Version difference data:
┏━━

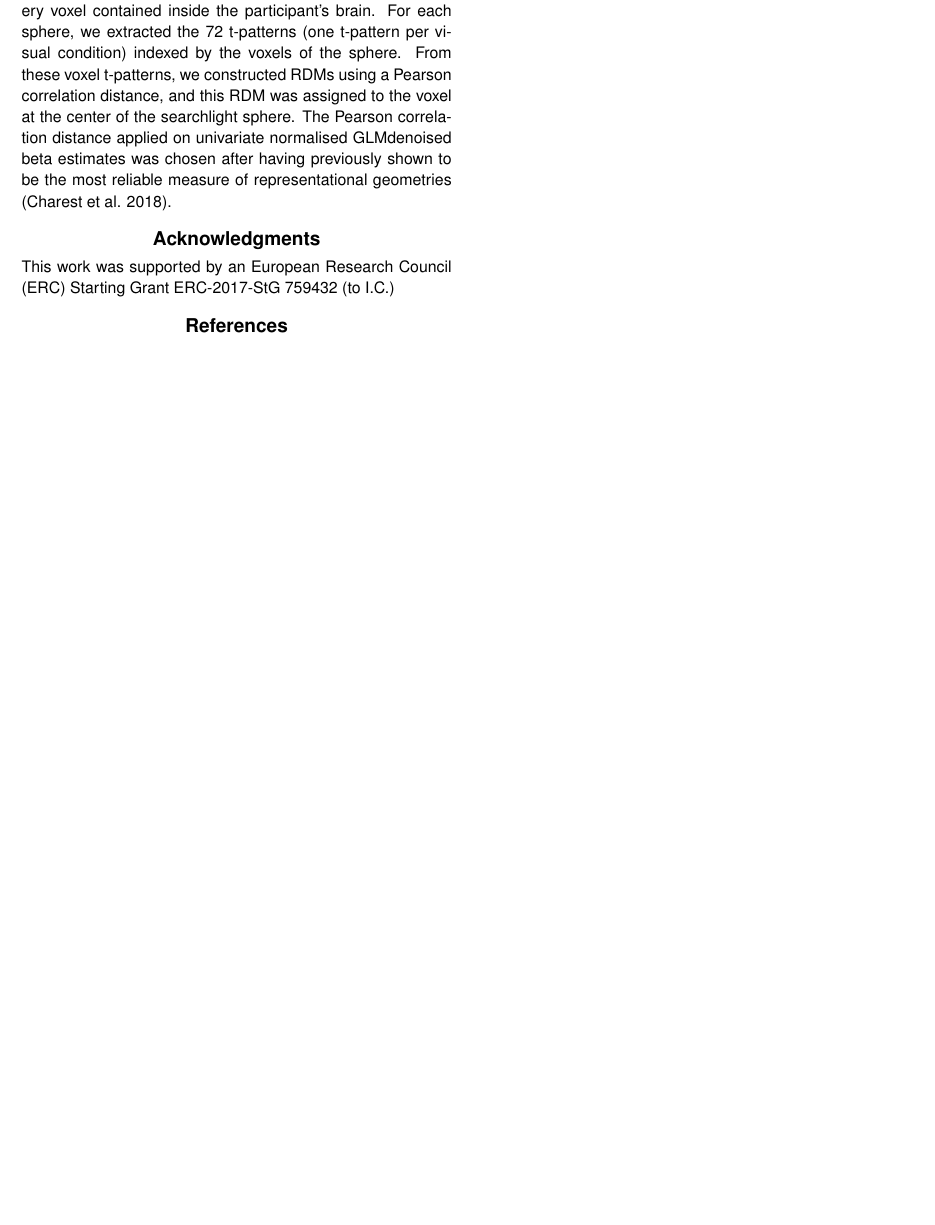
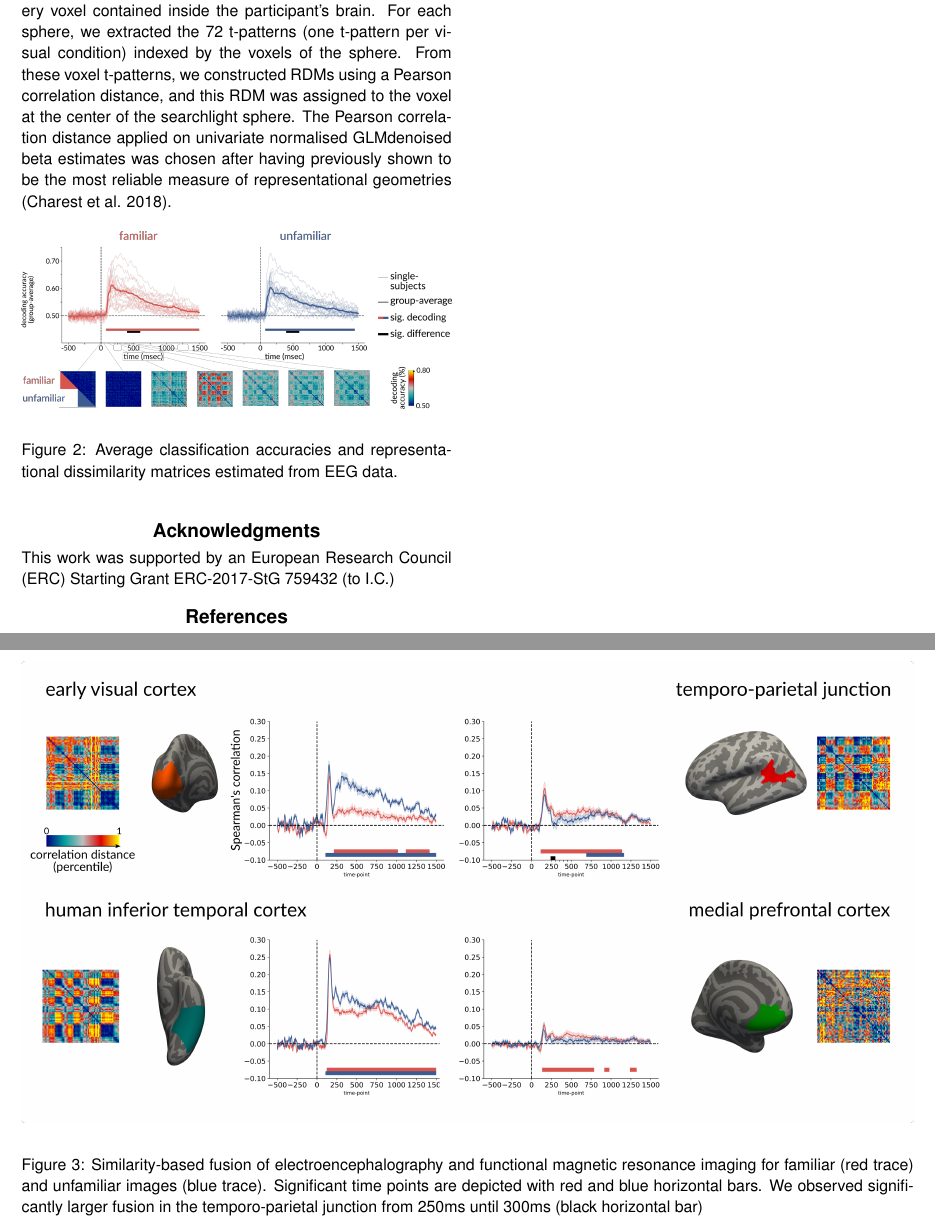
Before and after one commit to JasperVanDenBosch/ccn2019, a LaTeX document (vandenbosch.tex): part of page 3 of 3 before the commit and two parts of pages 3 and 4 of 4 after it, the two joined at a grey line, cut so that both start at the same text, the shorter picture padded with empty space. Compiled offline with pdfLaTeX.

Commit message:
defined the other two figures

```diff
--- a/vandenbosch.tex
+++ b/vandenbosch.tex
@@ -235,6 +235,30 @@ univariate normalised GLMdenoised beta estimates was chosen after
 having previously shown to be the most reliable measure of
 representational geometries (Charest et al. 2018).
 
+\begin{figure}[ht]
+  \begin{center}
+  \includegraphics[width=\linewidth]{figures/figure2.png}
+  \end{center}
+  \caption{
+    Average classification accuracies and representational dissimilarity
+    matrices estimated from EEG data.
+  }
+  \label{fig2}
+  \end{figure}
+
+\begin{figure*}[t]
+  \begin{center}
+  \includegraphics[width=\linewidth]{figures/figure3.png}
+  \end{center}
+  \caption{
+    Similarity-based fusion of electroencephalography and functional magnetic
+    resonance imaging for familiar (red trace) and unfamiliar images (blue
+    trace). Significant time points are depicted with red and blue horizontal
+    bars. We observed significantly larger fusion in the temporo-parietal
+    junction from 250ms until 300ms (black horizontal bar)
+  }
+  \label{fig3}
+  \end{figure*}
 
 \section{Acknowledgments}
 
```
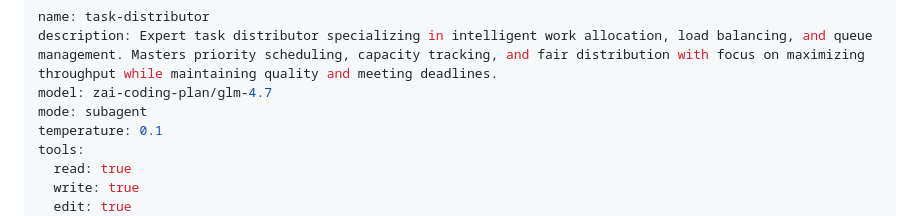
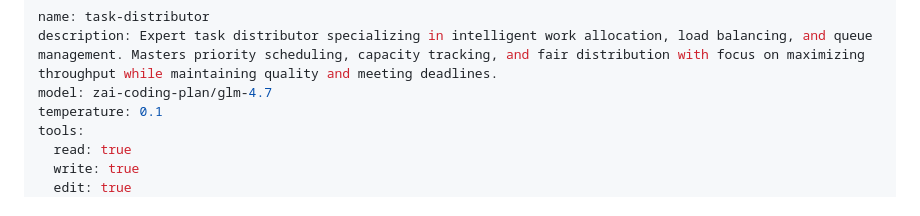
Before and after one commit to koralle/energy-boosting-colorscheme-generator, a Markdown page: .opencode/agent/task-distributor.md, the part around the change. Rendered like a GitHub page.

```diff
--- a/.opencode/agent/task-distributor.md
+++ b/.opencode/agent/task-distributor.md
@@ -2,7 +2,6 @@
 name: task-distributor
 description: Expert task distributor specializing in intelligent work allocation, load balancing, and queue management. Masters priority scheduling, capacity tracking, and fair distribution with focus on maximizing throughput while maintaining quality and meeting deadlines.
 model: zai-coding-plan/glm-4.7
-mode: subagent
 temperature: 0.1
 tools:
   read: true
```
Also changed, not shown: docs/implementation-plan.md (+88 -6 lines).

┗━━

### TASK DIRECTIONS
Exactly as written, print each entry, leaving all pictures out.

### SOLUTION FOR THIS EXERCISE
Before and after one commit to JasperVanDenBosch/ccn2019, a LaTeX document (vandenbosch.tex): part of page 3 of 3 before the commit and two parts of pages 3 and 4 of 4 after it, the two joined at a grey line, cut so that both start at the same text, the shorter picture padded with empty space. Compiled offline with pdfLaTeX.

Commit message:
defined the other two figures

```diff
--- a/vandenbosch.tex
+++ b/vandenbosch.tex
@@ -235,6 +235,30 @@ univariate normalised GLMdenoised beta estimates was chosen after
 having previously shown to be the most reliable measure of
 representational geometries (Charest et al. 2018).
 
+\begin{figure}[ht]
+  \begin{center}
+  \includegraphics[width=\linewidth]{figures/figure2.png}
+  \end{center}
+  \caption{
+    Average classification accuracies and representational dissimilarity
+    matrices estimated from EEG data.
+  }
+  \label{fig2}
+  \end{figure}
+
+\begin{figure*}[t]
+  \begin{center}
+  \includegraphics[width=\linewidth]{figures/figure3.png}
+  \end{center}
+  \caption{
+    Similarity-based fusion of electroencephalography and functional magnetic
+    resonance imaging for familiar (red trace) and unfamiliar images (blue
+    trace). Significant time points are depicted with red and blue horizontal
+    bars. We observed significantly larger fusion in the temporo-parietal
+    junction from 250ms until 300ms (black horizontal bar)
+  }
+  \label{fig3}
+  \end{figure*}
 
 \section{Acknowledgments}
 
```
Before and after one commit to koralle/energy-boosting-colorscheme-generator, a Markdown page: .opencode/agent/task-distributor.md, the part around the change. Rendered like a GitHub page.

```diff
--- a/.opencode/agent/task-distributor.md
+++ b/.opencode/agent/task-distributor.md
@@ -2,7 +2,6 @@
 name: task-distributor
 description: Expert task distributor specializing in intelligent work allocation, load balancing, and queue management. Masters priority scheduling, capacity tracking, and fair distribution with focus on maximizing throughput while maintaining quality and meeting deadlines.
 model: zai-coding-plan/glm-4.7
-mode: subagent
 temperature: 0.1
 tools:
   read: true
```
Also changed, not shown: docs/implementation-plan.md (+88 -6 lines).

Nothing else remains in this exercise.